Nandi at the V&A
I previously wrote about the deities in the British museum. Since then I have been to the Victoria and Albert Museum, and they too have a collection of murtis. The fine Nandi to the left dates from the late 16th or early 17th century. He takes centre place in the gallery, but is placed so that he looks sideways, past a fine Shiva Nataraja.
blog: Writings from the Banks of Mother Ganga
A comment left a while ago told me about this bog, Writings from the Banks of Mother Ganga.
The blog is written by Sadhvi Bhagawati Saraswati, an American woman now living in Rishikesh. She is a devotee of Chidanand Saraswati, and spends most of her time in sewa and meditation. She writes comprehensively and informatively of her life in the ashram.

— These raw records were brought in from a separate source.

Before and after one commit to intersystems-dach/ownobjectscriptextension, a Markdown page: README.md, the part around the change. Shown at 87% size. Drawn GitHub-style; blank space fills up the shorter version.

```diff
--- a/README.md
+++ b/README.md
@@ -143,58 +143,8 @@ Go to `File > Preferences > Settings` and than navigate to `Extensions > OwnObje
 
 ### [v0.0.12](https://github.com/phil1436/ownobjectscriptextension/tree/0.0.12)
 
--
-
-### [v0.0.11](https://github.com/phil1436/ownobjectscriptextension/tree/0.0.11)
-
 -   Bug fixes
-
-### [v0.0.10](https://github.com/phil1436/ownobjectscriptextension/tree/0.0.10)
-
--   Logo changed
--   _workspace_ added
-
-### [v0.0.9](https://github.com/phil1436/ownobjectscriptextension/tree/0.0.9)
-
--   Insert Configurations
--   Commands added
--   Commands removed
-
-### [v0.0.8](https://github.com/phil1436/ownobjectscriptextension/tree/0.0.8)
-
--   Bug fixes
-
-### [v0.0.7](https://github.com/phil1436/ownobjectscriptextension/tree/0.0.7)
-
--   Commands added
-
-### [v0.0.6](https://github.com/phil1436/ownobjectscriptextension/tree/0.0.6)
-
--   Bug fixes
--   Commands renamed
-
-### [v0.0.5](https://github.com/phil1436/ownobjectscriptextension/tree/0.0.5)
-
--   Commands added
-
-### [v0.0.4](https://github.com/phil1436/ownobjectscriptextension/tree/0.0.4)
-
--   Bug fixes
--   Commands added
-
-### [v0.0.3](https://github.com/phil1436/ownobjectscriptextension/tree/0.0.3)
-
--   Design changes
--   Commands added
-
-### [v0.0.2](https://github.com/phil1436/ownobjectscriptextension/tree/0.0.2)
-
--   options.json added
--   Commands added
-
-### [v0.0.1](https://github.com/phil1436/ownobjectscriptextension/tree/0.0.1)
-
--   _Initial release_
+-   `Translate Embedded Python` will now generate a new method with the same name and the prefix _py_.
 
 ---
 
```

I enjoyed her greatly evocative account of how Mother Ganga rose and burst her banks, and the mixture of awe, devotion and fear that those present for this terrible but magnificent spectacle felt. I have added her blog to my list of blogs by other Western Hindus.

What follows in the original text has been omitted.